* Data in this exercise:
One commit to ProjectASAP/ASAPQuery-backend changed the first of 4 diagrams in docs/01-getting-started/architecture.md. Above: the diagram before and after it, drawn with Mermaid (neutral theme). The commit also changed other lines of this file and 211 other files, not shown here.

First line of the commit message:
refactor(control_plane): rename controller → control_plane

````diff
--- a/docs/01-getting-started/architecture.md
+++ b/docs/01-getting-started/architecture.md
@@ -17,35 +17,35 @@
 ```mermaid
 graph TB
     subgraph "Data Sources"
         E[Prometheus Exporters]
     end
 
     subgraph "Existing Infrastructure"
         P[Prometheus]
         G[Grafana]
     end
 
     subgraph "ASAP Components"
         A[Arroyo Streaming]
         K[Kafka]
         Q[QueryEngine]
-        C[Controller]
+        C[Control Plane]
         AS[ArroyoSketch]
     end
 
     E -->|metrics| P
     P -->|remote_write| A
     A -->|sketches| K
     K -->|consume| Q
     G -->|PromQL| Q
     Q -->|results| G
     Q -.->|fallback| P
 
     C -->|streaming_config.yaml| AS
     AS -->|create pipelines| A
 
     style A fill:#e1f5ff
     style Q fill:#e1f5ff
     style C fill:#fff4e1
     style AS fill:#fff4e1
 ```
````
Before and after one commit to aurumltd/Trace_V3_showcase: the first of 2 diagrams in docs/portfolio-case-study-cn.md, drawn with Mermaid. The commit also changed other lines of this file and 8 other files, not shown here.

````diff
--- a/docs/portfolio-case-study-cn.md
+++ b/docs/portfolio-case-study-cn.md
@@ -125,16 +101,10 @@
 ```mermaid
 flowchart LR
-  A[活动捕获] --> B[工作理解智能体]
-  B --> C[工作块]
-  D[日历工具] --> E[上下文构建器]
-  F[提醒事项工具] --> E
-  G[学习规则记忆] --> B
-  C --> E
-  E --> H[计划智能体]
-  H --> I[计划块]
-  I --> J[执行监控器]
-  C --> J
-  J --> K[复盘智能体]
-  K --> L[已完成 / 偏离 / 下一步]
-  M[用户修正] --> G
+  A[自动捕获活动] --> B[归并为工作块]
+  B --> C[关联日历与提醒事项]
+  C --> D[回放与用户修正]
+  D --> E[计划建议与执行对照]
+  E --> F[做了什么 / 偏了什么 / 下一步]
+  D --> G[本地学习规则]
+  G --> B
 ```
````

* Problem to work on: The task calls for every line of the material that contains the string "fill".

* Written solution:
     style A fill:#e1f5ff
     style Q fill:#e1f5ff
     style C fill:#fff4e1
     style AS fill:#fff4e1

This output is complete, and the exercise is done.